(TASK DATA Opens)

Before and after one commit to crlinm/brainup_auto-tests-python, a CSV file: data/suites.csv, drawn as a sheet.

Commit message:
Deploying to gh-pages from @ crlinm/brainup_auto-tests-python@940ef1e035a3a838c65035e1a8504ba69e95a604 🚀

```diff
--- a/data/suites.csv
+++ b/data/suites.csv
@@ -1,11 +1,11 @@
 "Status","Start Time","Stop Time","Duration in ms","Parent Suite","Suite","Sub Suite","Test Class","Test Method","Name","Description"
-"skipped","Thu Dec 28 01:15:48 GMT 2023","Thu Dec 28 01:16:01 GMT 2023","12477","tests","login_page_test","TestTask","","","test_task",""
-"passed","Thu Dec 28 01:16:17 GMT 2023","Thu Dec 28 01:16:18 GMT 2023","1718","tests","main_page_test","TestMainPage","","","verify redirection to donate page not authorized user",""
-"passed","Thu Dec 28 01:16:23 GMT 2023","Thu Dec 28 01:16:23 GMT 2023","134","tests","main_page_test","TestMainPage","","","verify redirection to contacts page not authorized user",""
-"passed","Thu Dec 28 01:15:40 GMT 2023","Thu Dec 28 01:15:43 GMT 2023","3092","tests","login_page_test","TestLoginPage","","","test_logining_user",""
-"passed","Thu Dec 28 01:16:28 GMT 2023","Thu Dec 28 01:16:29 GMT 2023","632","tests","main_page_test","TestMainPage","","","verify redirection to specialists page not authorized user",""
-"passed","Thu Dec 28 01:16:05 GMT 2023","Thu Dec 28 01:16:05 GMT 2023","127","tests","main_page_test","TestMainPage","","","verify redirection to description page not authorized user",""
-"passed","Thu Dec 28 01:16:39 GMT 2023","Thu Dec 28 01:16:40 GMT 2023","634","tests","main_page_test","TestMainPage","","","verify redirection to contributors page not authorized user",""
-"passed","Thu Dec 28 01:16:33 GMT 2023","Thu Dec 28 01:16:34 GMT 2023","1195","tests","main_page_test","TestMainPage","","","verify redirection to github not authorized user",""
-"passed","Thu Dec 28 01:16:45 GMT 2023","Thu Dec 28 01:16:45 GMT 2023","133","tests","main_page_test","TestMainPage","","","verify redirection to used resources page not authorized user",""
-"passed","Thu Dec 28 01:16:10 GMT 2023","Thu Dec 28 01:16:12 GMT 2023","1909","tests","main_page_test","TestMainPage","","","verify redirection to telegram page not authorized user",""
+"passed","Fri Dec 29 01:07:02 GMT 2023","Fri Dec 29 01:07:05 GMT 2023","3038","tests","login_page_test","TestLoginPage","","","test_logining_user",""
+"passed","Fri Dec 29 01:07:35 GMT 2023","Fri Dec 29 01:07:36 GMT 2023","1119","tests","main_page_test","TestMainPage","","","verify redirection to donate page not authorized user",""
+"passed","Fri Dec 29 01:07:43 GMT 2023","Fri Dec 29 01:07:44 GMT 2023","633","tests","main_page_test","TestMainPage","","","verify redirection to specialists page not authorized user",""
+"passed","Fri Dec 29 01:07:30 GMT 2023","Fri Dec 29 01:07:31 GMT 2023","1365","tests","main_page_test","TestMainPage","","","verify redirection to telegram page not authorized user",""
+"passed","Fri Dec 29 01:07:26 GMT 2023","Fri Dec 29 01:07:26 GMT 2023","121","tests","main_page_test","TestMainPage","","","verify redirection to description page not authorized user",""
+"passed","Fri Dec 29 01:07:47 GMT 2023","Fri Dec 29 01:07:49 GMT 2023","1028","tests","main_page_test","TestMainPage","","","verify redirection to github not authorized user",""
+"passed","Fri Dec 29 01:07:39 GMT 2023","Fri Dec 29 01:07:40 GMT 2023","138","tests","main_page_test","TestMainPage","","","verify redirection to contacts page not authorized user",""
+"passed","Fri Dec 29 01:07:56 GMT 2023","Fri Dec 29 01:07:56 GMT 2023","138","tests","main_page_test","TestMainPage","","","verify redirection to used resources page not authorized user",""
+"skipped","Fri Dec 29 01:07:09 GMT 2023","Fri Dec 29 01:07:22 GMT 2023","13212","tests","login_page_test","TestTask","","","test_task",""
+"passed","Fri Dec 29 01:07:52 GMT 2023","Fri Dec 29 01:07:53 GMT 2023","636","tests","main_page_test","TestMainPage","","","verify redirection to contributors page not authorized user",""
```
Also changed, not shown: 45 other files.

(TASK DATA Closes)

_ACTION ITEM_: Copy each line of the listing that holds the word "contacts".

_SOLUTION TO THIS PROBLEM_:
-"passed","Thu Dec 28 01:16:23 GMT 2023","Thu Dec 28 01:16:23 GMT 2023","134","tests","main_page_test","TestMainPage","","","verify redirection to contacts page not authorized user",""
+"passed","Fri Dec 29 01:07:39 GMT 2023","Fri Dec 29 01:07:40 GMT 2023","138","tests","main_page_test","TestMainPage","","","verify redirection to contacts page not authorized user",""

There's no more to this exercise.